**Description of the task**
Nothing but a number is expected: the count of lines in the data below that include "center".

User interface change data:
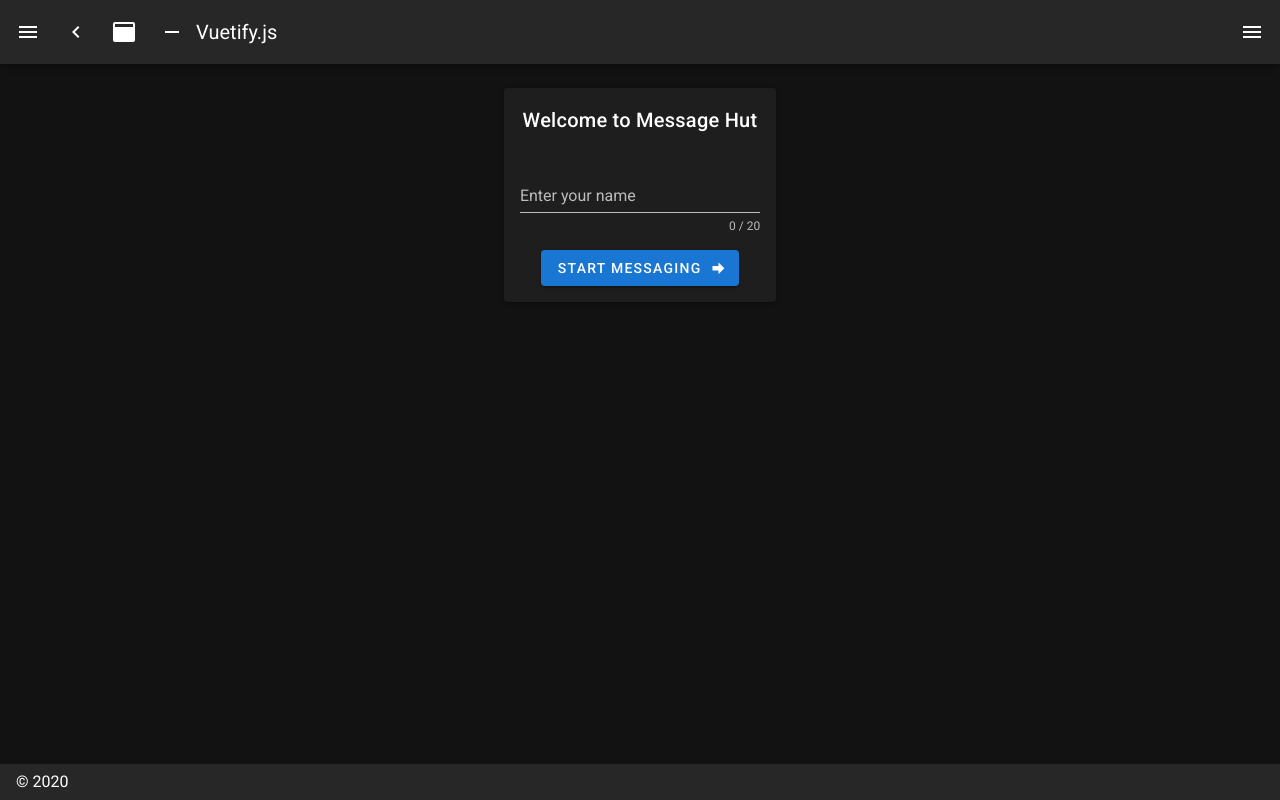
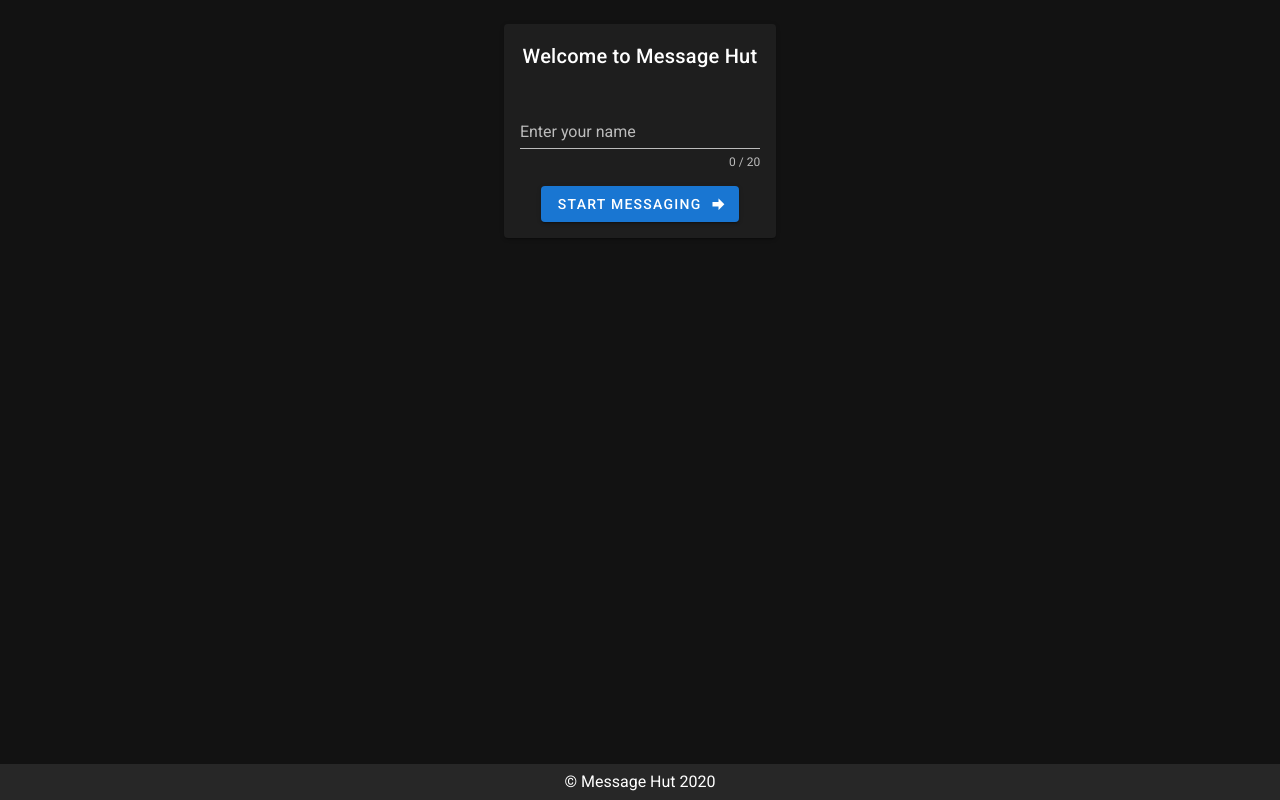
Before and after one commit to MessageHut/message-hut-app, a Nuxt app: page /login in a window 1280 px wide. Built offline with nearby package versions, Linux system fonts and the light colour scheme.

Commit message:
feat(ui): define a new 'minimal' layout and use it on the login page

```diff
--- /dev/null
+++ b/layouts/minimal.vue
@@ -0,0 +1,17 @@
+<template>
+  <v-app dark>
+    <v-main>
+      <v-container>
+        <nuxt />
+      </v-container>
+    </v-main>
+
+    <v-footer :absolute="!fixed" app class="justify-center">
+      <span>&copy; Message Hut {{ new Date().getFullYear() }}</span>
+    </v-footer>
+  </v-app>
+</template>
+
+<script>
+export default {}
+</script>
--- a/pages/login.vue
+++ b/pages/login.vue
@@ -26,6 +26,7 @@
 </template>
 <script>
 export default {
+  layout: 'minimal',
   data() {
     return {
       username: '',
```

* * *

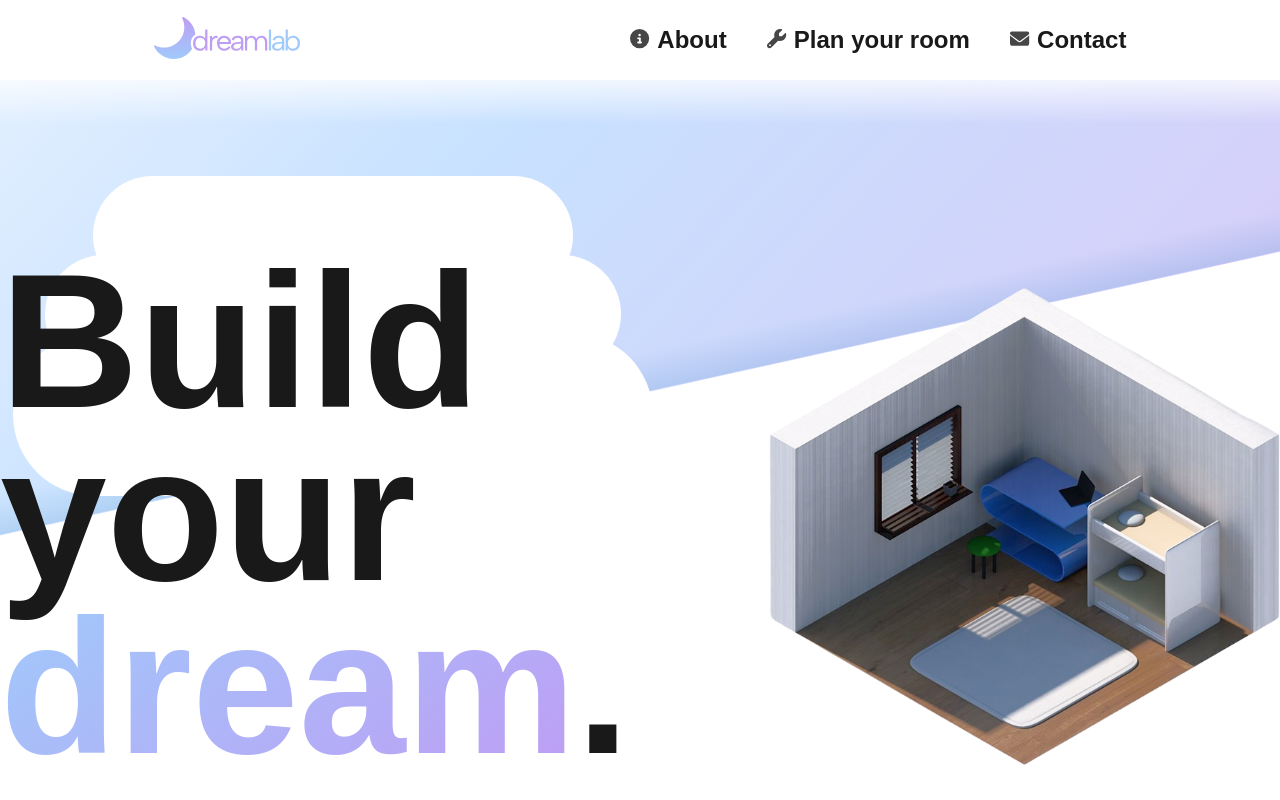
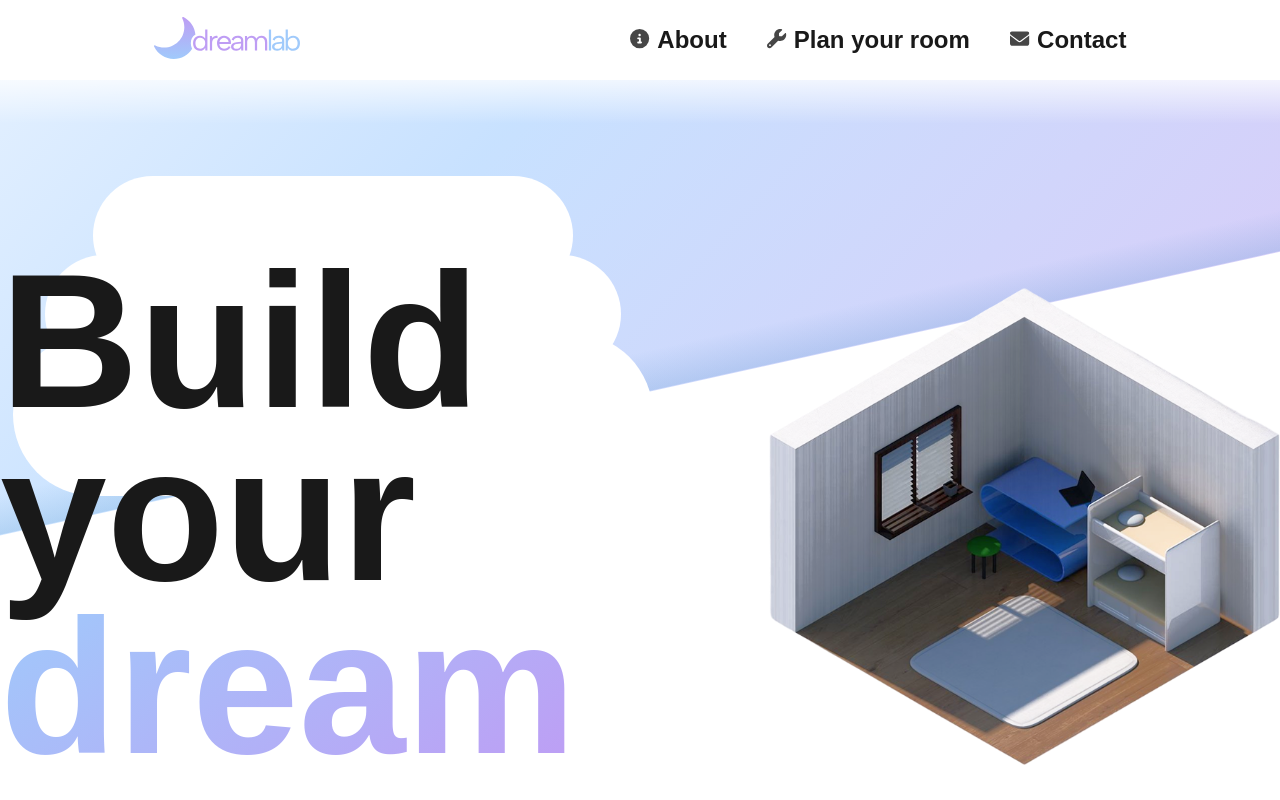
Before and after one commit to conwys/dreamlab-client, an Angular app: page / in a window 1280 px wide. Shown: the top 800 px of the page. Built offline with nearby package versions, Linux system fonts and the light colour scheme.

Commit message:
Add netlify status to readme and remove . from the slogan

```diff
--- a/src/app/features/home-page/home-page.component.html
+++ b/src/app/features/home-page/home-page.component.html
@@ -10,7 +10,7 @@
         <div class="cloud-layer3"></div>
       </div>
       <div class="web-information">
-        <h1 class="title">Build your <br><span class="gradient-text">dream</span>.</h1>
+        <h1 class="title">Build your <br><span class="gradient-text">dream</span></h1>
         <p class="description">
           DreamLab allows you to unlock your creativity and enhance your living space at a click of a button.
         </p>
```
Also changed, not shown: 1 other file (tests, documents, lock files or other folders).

* * *

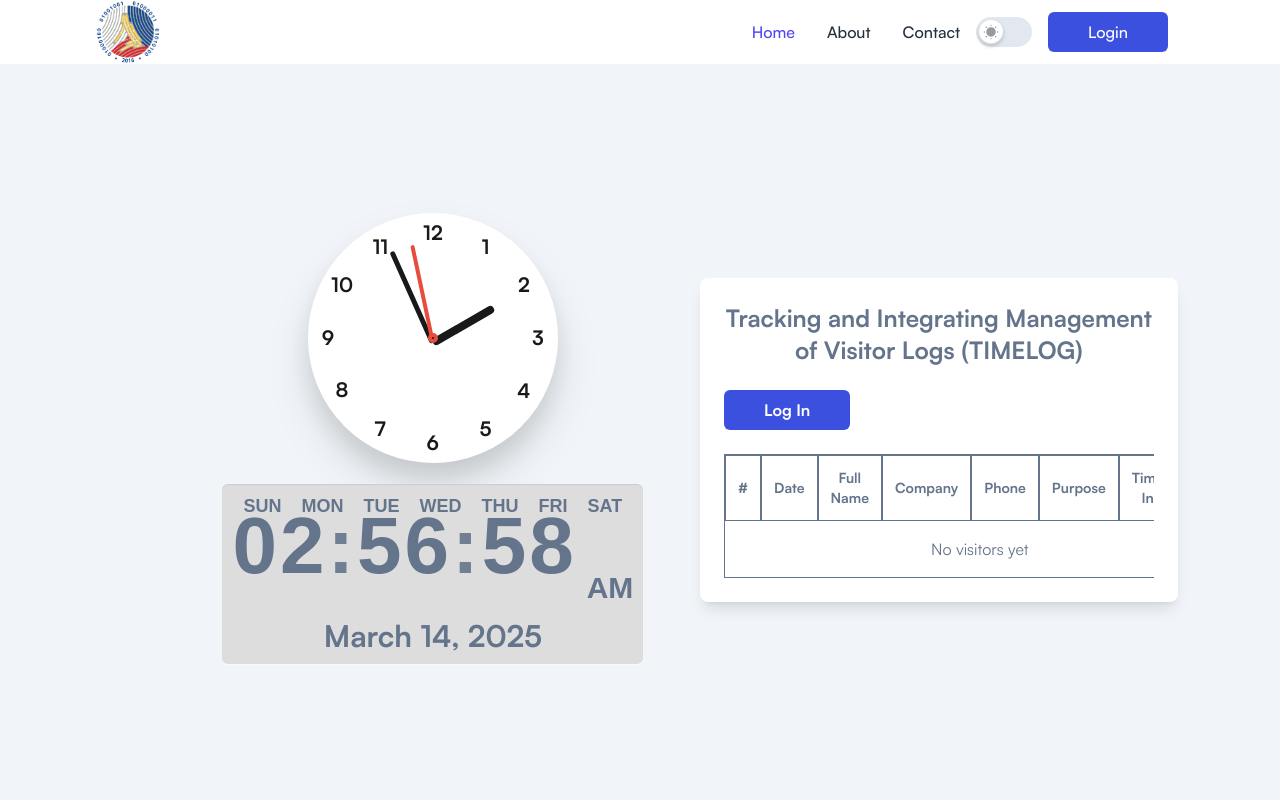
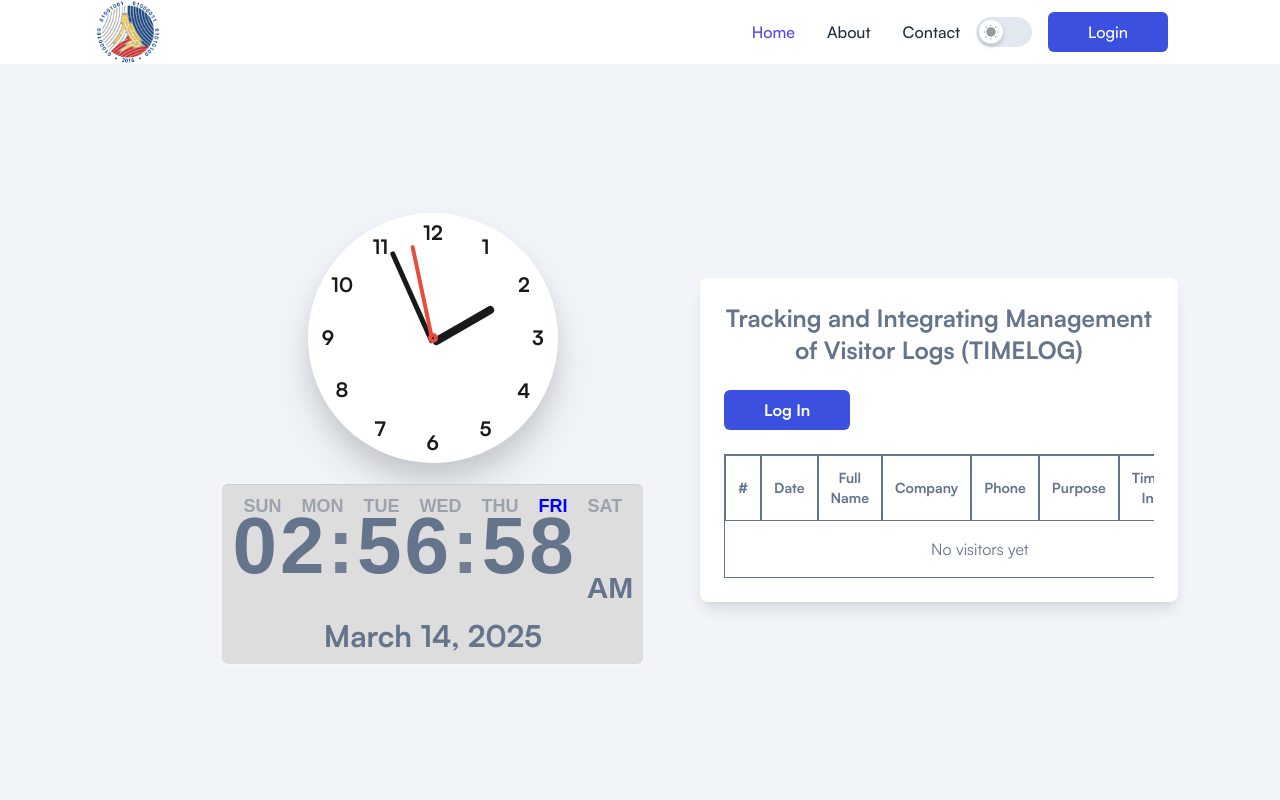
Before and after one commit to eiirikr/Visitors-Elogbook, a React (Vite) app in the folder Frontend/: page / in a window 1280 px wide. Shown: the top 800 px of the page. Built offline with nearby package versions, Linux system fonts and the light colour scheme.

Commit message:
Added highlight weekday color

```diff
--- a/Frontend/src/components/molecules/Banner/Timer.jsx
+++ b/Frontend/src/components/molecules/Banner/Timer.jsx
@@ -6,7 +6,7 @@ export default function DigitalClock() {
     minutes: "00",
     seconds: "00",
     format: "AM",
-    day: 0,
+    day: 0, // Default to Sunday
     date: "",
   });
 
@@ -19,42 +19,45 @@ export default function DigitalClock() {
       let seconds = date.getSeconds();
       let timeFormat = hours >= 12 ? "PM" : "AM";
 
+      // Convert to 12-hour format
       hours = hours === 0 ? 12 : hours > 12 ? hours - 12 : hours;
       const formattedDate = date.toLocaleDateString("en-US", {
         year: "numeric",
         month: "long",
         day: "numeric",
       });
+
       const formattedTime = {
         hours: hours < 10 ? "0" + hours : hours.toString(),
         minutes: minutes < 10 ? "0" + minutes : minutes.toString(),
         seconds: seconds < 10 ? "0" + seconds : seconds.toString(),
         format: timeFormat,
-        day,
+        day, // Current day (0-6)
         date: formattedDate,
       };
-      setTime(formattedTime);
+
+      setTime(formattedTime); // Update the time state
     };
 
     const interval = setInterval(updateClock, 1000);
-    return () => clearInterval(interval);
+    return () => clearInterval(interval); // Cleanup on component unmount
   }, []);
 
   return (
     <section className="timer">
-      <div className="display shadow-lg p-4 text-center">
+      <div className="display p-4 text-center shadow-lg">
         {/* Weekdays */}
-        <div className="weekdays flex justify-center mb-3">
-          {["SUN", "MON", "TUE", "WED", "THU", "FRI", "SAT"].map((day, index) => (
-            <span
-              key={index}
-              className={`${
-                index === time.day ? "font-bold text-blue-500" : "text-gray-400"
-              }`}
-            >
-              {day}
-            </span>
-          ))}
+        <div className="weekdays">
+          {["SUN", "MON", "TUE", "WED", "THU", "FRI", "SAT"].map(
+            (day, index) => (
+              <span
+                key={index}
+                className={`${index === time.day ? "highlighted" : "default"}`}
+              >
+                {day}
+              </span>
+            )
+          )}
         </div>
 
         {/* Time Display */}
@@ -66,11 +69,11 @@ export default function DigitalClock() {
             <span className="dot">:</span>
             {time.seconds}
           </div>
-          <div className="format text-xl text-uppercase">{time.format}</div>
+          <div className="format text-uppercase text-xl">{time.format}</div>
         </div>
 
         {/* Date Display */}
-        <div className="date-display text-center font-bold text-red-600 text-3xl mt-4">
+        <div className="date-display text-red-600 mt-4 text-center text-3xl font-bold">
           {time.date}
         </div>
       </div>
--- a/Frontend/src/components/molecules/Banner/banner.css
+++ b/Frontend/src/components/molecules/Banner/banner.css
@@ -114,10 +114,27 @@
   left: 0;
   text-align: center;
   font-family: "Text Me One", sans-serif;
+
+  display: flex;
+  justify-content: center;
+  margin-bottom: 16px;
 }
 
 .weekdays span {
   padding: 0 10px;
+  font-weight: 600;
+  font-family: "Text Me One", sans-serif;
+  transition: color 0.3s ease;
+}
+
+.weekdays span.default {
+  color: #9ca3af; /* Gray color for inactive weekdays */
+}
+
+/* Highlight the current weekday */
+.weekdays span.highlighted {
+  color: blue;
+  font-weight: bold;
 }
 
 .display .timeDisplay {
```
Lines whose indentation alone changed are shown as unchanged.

**Expected answer**
8